Technology has revolutionized and changed almost every part of our lives, and no industry has benefited from it more than security. Implementing new technologies into your campus security plan can make it more efficient, more effective at protecting students, and it might even save some lives. However, choosing security technology for your campus can feel overwhelming, especially with new solutions being released every year. Here are some of the most important factors to consider when choosing security technology for your campus.

  1. Security Goals

Some security technology is intended for specific purposes, such as surveying vulnerable areas or alerting students to a threat. However, there are other technologies that have a broader effect on your campus security or facilitates a less tangible goal, such as reduction of liability or facilitating student satisfaction. Knowing which goals need your attention and which goals a specific technology will affect is the first step in choosing technology that’s right for your campus.

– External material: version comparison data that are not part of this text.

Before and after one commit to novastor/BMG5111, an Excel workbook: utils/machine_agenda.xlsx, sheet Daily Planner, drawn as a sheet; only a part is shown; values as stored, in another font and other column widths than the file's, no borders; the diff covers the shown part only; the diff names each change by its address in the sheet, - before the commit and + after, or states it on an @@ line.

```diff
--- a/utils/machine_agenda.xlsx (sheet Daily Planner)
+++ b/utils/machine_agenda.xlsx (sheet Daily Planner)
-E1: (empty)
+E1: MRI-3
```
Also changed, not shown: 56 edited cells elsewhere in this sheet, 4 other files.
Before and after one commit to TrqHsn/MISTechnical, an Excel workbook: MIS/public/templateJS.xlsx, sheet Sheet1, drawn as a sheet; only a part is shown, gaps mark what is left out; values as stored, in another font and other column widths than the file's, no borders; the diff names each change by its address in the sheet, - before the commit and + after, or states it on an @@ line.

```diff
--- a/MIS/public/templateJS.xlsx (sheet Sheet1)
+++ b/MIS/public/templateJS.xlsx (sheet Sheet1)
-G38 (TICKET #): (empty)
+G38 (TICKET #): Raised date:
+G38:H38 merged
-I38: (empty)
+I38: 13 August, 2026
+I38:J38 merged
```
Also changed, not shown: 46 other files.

  1. Impact on Campus Culture

Your campus culture is one of the most important features of your institution – it affects the day-to-day lives of current students and your school’s image to potential future students. One reason that institutions are sometimes hesitant to implement technological innovations to their security plan is that they can threaten the traditional patterns of authority and influence that your institution is currently used to. Considering how a new technology can affect this culture should be one of your first decision-making factors.

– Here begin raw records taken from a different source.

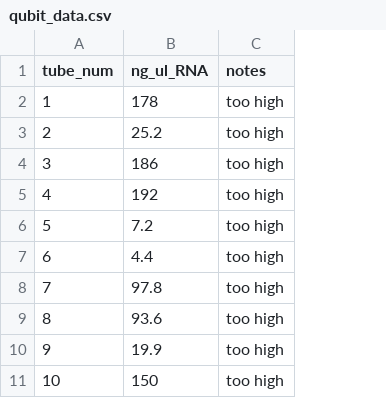
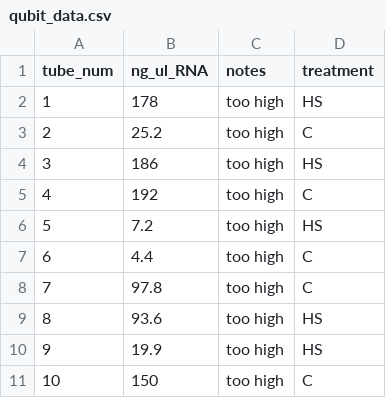
Before and after one commit to aspencoyle/fish541_lab, a CSV file: data/qubit_data.csv, drawn as a sheet; only a part is shown; the diff names each change by its address in the sheet, - before the commit and + after, or states it on an @@ line.

Commit message:
Update qubit_data.csv

```diff
--- a/data/qubit_data.csv
+++ b/data/qubit_data.csv
+column D (treatment), rows 2-11: HS | C | HS | C | HS | C | C | HS | HS | C
```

  1. Points of Failure

One of the most important technological considerations to make is what the system will affect in the event that it goes down. If a system failure only affects that system, then are there backups? Or will this system’s failure wipe out a whole portion of your campus security? While the potential for system failure isn’t necessarily a limiting factor for these types of decisions, it’s important to have a plan for potential failures so that they don’t leave your campus vulnerable.